It takes 9 procedures and 11 days to establish a foreign-owned limited liability company (LLC) in Port Louis, Mauritius. This is faster than the IAB regional average for Sub-Saharan Africa and the IAB global average. In addition to the procedures required of domestic companies, the parent company must legalize and apostille its documents in the country of origin. If the capital invested is $10,000,000 or more (the investment is considered a “qualifying investment” under the Investment Promotion Act), the foreign company must apply to the Board of Investment for an investment certificate. This takes 3 days. A minimum projected annual turnover of more than MUR 3,000,000 (~ $99,330) is a prerequisite for the investment certificate. If a company wants to engage in international trade, it must register with customs authorities as an importer/exporter and get a trade license from the municipal council of Port Louis. Forms and information on company registration are downloadable online. The registration application can also be completed online. Companies are free to open and maintain bank accounts in foreign currency. There is no minimum capital requirement to establish foreign or domestic LLCs in Mauritius.
Access to Industrial Land

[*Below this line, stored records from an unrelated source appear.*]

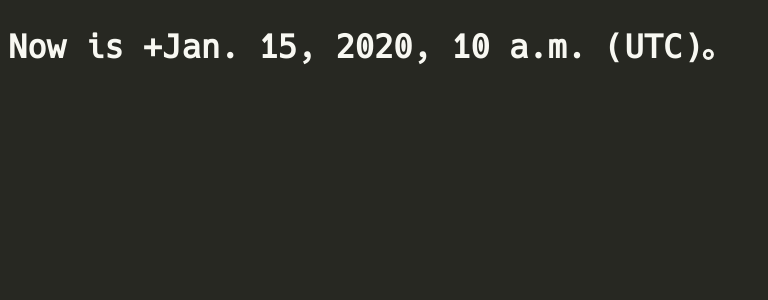
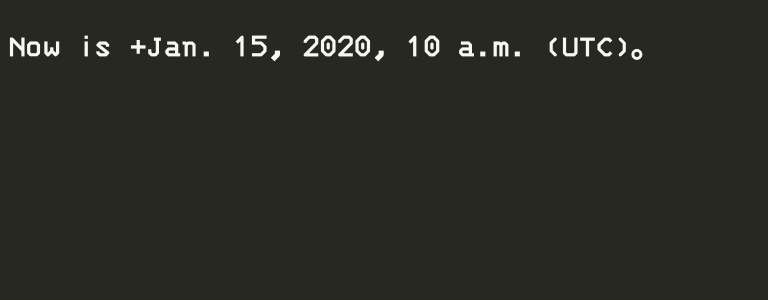
Before and after one commit to HelloWorld-n/HelloWorld_Django, a Django app: template HelloWorld/templates/index.html in a window 1280 px wide. Shown: the top 300 px of the page, without its empty margins (0-768 px from the left). Run offline with Django 4.2, Linux system fonts and the light colour scheme; the template is opened without the code that fills it: most values are stand-ins (such as "Sample title", 1, 10 or a date in 2020).

Commit message:
modified:   static/css/main.css 	modified:   static/sass/main.sass

```diff
--- a/static/css/main.css
+++ b/static/css/main.css
@@ -53,12 +53,12 @@ button {
 }
 
 * {
-  font-family: "HackMono", "Hack", "IBM 3270", "Ubuntu Mono", "Consolas", "Monospace";
+  font-family: "IBM 3270", "HackMono", "Hack", "Ubuntu Mono", "Consolas", "Monospace";
 }
 
 code,
 code * {
-  font-family: "HackMono", "Hack", "IBM 3270", "Ubuntu Mono", "Consolas", "Monospace";
+  font-family: "IBM 3270", "HackMono", "Hack", "Ubuntu Mono", "Consolas", "Monospace";
 }
 
 code {
--- a/static/sass/main.sass
+++ b/static/sass/main.sass
@@ -4,8 +4,8 @@ $fg: #F8F8F2
 $bg-plus: #373832
 $bg-key: #141511
 $table-align: 2px
-$font-main: "HackMono", "Hack", "IBM 3270", "Ubuntu Mono", "Consolas", "Monospace"
-$font-monospace: "HackMono", "Hack", "IBM 3270", "Ubuntu Mono", "Consolas", "Monospace"
+$font-main: "IBM 3270", "HackMono", "Hack", "Ubuntu Mono", "Consolas", "Monospace"
+$font-monospace: "IBM 3270", "HackMono", "Hack", "Ubuntu Mono", "Consolas", "Monospace"
 $red: #F92672
 $orange: #FD971F
 $orangish: #E69F66
```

Foreign companies seeking to access land in Mauritius may lease or buy privately or publicly held land. If the company seeks to hold the land for more than 20 years, it will require approval from the Board of Investment or the relevant minister. The sale of publicly held land is not common. Publicly held land is leased through a public auction. Land may be leased for a maximum of 99 years. Public leases granted for industrial or commercial purposes have a maximum duration of 60 years. The lease contract can offer the lessee the right to sublease, subdivide, and/or mortgage the leased land. If the lessee seeks to transfer the land to another foreign entity, consent is required from the relevant minister or the Board of Investment. Land-related information may be found at the Conservator of Mortgages’ Office. The Board of Investment has created a Property Acquisition and Management System that allows online submission and processing of applications to acquire property for business purposes.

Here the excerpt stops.